The musical opens on a note of high suspense. We watch an unidentified kingdom. In an atmosphere of pomp and show, hectic preparations are made to declare the coronation of Prince Rudra. A huge stage appears from which announcement is made. The whole kingdom is in a celebratory mood. Female dancers occupy centrestage to dance, holding variety of colourful objects to create enchanting dance patterns. To add choreography more colour, multiple variety of patterns and lavishness, male dancers join the females. In contrast a group of courtiers conspire to overthrow the rightful ruler, kill him and usurp throne. To protect Prince Rudra, a loyal attendant takes hold of the prince and escapes to a faraway place but he is desperately chased by the killers hired by the traitors.
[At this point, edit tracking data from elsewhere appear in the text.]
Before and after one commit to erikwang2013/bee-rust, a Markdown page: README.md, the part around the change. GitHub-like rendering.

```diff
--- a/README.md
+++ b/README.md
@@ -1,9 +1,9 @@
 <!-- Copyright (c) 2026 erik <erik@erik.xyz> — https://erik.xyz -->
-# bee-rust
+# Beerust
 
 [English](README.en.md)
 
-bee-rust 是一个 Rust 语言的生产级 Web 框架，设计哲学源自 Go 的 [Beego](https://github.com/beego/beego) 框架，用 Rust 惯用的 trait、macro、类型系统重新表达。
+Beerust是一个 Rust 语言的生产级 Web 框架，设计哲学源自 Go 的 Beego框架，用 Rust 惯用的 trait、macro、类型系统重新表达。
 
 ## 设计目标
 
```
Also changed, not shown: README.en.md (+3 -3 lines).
Finding the killers close, the wounded faithful attendant hides the prince, who is just an infant, in a deserted place.
This is an area inhabited by banjaras — gypsies. A gypsy couple, who are issueless, find the infant. Wonder struck, they take the infant with them and adopt it and take care of the baby with great love and care. As the child grows up, he is named Zangoora. He is adored by the gypsy community who has now turned into a handsome, clever prankster. He is a favourite among gypsy girls. One of girls becomes very possessive of him.
Now the action shifts to the kingdom being ruled by the traitor and his ruthless style of governance. He is promoting his son to become the future ruler. Meanwhile, he receives a message from the “princess” of a certain kingdom which is full of gold mines. The usurper wants his son to win the heart of the princess with the ulterior motive of grabbing her vast wealth. A storm sweeps the forest through which the princess is passing. While she is wandering alone in this deserted forest, she confronts Zangoora. After initial uneasy moments and reservation, the princess finally falls for him. The scene exudes youthful romantic fervour.
There are lots of turns and twists to the narrative which captivate the audience. Some of the scenes are remarkable for their irresistible charm. The hero, Zangoora, descends from the high ceiling of the auditorium, sitting on a beautifully crafted object which appears to be Pushpak (the aerial vehicle of Kuvera). The hero sitting in the Pushpak moves up and down in the space between the floor and the ceiling. Similarly, the heroine also uses the same space at one point, displaying feats like an acrobat.
“Zangoora” is an extravaganza dominated by high technological effects featuring a large number of trained actor-dancers, providing rare spectacles on the stage. This kind of show has not been performed on the Delhi stage before.